» **HOW TO COMPLETE THIS TASK**: Lines with the word "auto" are the answer; copy each of them from the data below.

» **DATA FOR ANALYSIS**:
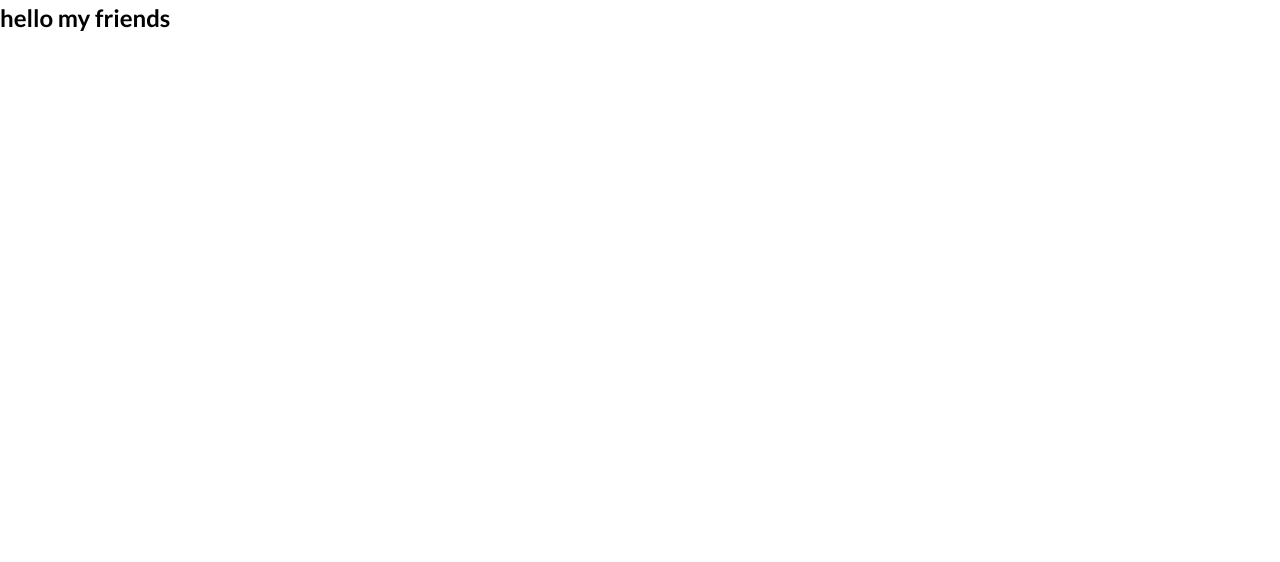
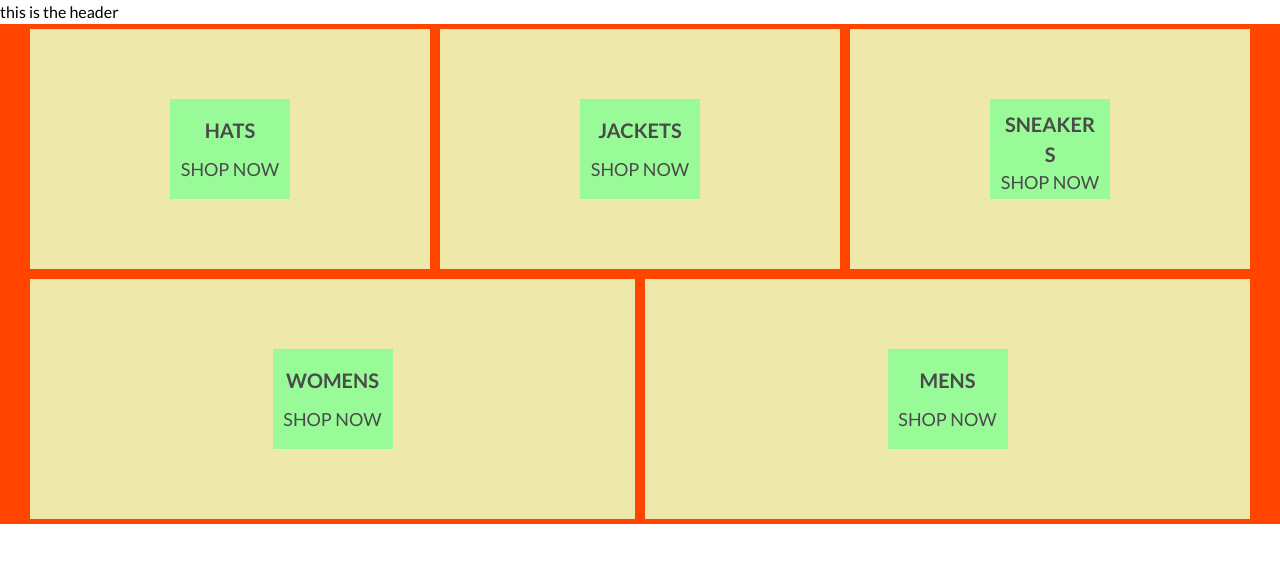
Before and after one commit to mangelpt/E-commerceAPP, a React (Create React App) app: page / in a window 1280 px wide. Shown: the top 562 px of the page. Built offline with nearby package versions, Linux system fonts and the light colour scheme.

Commit message:
added cards structure

```diff
--- a/src/App.js
+++ b/src/App.js
@@ -1,8 +1,14 @@
+import {Route, Routes} from "react-router-dom";
+import Home from "./pages/Home";
+import PageLayout from "./pages/PageLayout";
+
 function App() {
     return (
-        <div>
-            <h2>hello my friends</h2>
-        </div>
+        <Routes>
+            <Route element={<PageLayout/>}>
+                <Route path="/" element={<Home/>}/>
+            </Route>
+        </Routes>
     );
 }
 
--- a/src/components/Layout/Grid.js
+++ b/src/components/Layout/Grid.js
@@ -2,10 +2,16 @@ import styled from "styled-components";
 
 export const Grid = styled.section`
   display: grid;
-  padding: 4em;
-  width: 90%;
+  padding: 5px 30px;
+  //TODO: margin
+  margin: auto;
+  width: 100%;
   //TODO: change this
-  height: 520px;
+  height:fit-content;
   background-color: orangered;
+  grid-auto-flow:dense;
+  gap: ${props => props.gap}px;
   grid-template-columns: repeat(auto-fit, minmax(${props => props.size}px, 1fr));
+  grid-template-rows: repeat(${props => props.rows}, 245px);
+
 `;
--- a/src/components/Layout/Header.js
+++ b/src/components/Layout/Header.js
@@ -0,0 +1,11 @@
+import React from 'react';
+
+const Header = () => {
+    return (
+        <header>
+            this is the header
+        </header>
+    );
+};
+
+export default Header;
--- /dev/null
+++ b/src/components/UI/Cards.js
@@ -0,0 +1,21 @@
+import styled from "styled-components";
+
+export const Card = styled.div`
+  display: flex;
+  justify-content: center;
+  align-items: center;
+  width: 100%;
+  background-color: palegoldenrod;
+  height: 240px;
+`;
+
+export const TinyCard = styled.div`
+  display: flex;
+  flex-direction: column;
+  justify-content: space-around;
+  text-align: center;
+  width: 120px;
+  padding: 10px;
+  background-color: palegreen;
+  height:100px;
+`;
--- /dev/null
+++ b/src/components/UI/Labels.js
@@ -0,0 +1,27 @@
+import styled from "styled-components";
+
+export const BlackLabel = styled.h2`
+  color: rgba(0, 0, 0, 0.76);
+  font-size: 24px;
+`;
+
+export const LargeLabel = styled.h3`
+  color: #4a4a4a;
+  font-weight: 700;
+  text-transform: uppercase;
+  font-size: 20px;
+`;
+
+export const MediumLabel = styled.h4`
+  color: #4a4a4a;
+  font-weight: 400;
+  text-transform: uppercase;
+  font-size: 18px;
+`;
+
+export const SmallLabel = styled.h5`
+  color: #4a4a4a;
+  font-weight: 400;
+  font-size: 16px;
+  text-transform:capitalize;
+`;
--- a/src/index.js
+++ b/src/index.js
@@ -3,12 +3,16 @@ import ReactDOM from 'react-dom';
 import './index.css';
 import App from './App';
 import reportWebVitals from './reportWebVitals';
+import {BrowserRouter} from "react-router-dom";
 
 ReactDOM.render(
-  <React.StrictMode>
-    <App />
-  </React.StrictMode>,
-  document.getElementById('root')
+    <BrowserRouter>
+        <React.StrictMode>
+            <App/>
+        </React.StrictMode>
+    </BrowserRouter>
+    ,
+    document.getElementById('root')
 );
 
 // If you want to start measuring performance in your app, pass a function
--- a/src/pages/Home.js
+++ b/src/pages/Home.js
@@ -0,0 +1,49 @@
+import React from 'react';
+import {Grid} from "../components/Layout/Grid";
+import {Card, TinyCard} from "../components/UI/Cards";
+import {LargeLabel, MediumLabel} from "../components/UI/Labels";
+
+
+const Home = () => {
+    return (
+        <>
+            <Grid size={350} gap={10} rows={"auto"}>
+                <Card>
+                    <TinyCard>
+                        <LargeLabel>HATS</LargeLabel>
+                        <MediumLabel>shop now</MediumLabel>
+                    </TinyCard>
+                </Card>
+                <Card>
+                    <TinyCard>
+                        <LargeLabel>JACKETS</LargeLabel>
+                        <MediumLabel>shop now</MediumLabel>
+                    </TinyCard>
+                </Card>
+                <Card>
+                    <TinyCard>
+                        <LargeLabel>SNEAKERS</LargeLabel>
+                        <MediumLabel>shop now</MediumLabel>
+                    </TinyCard>
+                </Card>
+            </Grid>
+            <Grid size={350} gap={10} rows={"auto"}>
+                <Card>
+                    <TinyCard>
+                        <LargeLabel>womens</LargeLabel>
+                        <MediumLabel>shop now</MediumLabel>
+                    </TinyCard>
+                </Card>
+                <Card>
+                    <TinyCard>
+                        <LargeLabel>mens</LargeLabel>
+                        <MediumLabel>shop now</MediumLabel>
+                    </TinyCard>
+                </Card>
+            </Grid>
+        </>
+
+    );
+};
+
+export default Home;
--- /dev/null
+++ b/src/pages/PageLayout.js
@@ -0,0 +1,14 @@
+import React from 'react';
+import Header from "../components/Layout/Header";
+import {Outlet} from "react-router-dom";
+
+const LayoutPage = () => {
+    return (
+        <>
+            <Header/>
+            <Outlet/>
+        </>
+    );
+};
+
+export default LayoutPage;
```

» **ANSWER SPACE**:
+  margin: auto;
+  grid-auto-flow:dense;
   grid-template-columns: repeat(auto-fit, minmax(${props => props.size}px, 1fr));
+            <Grid size={350} gap={10} rows={"auto"}>
+            <Grid size={350} gap={10} rows={"auto"}>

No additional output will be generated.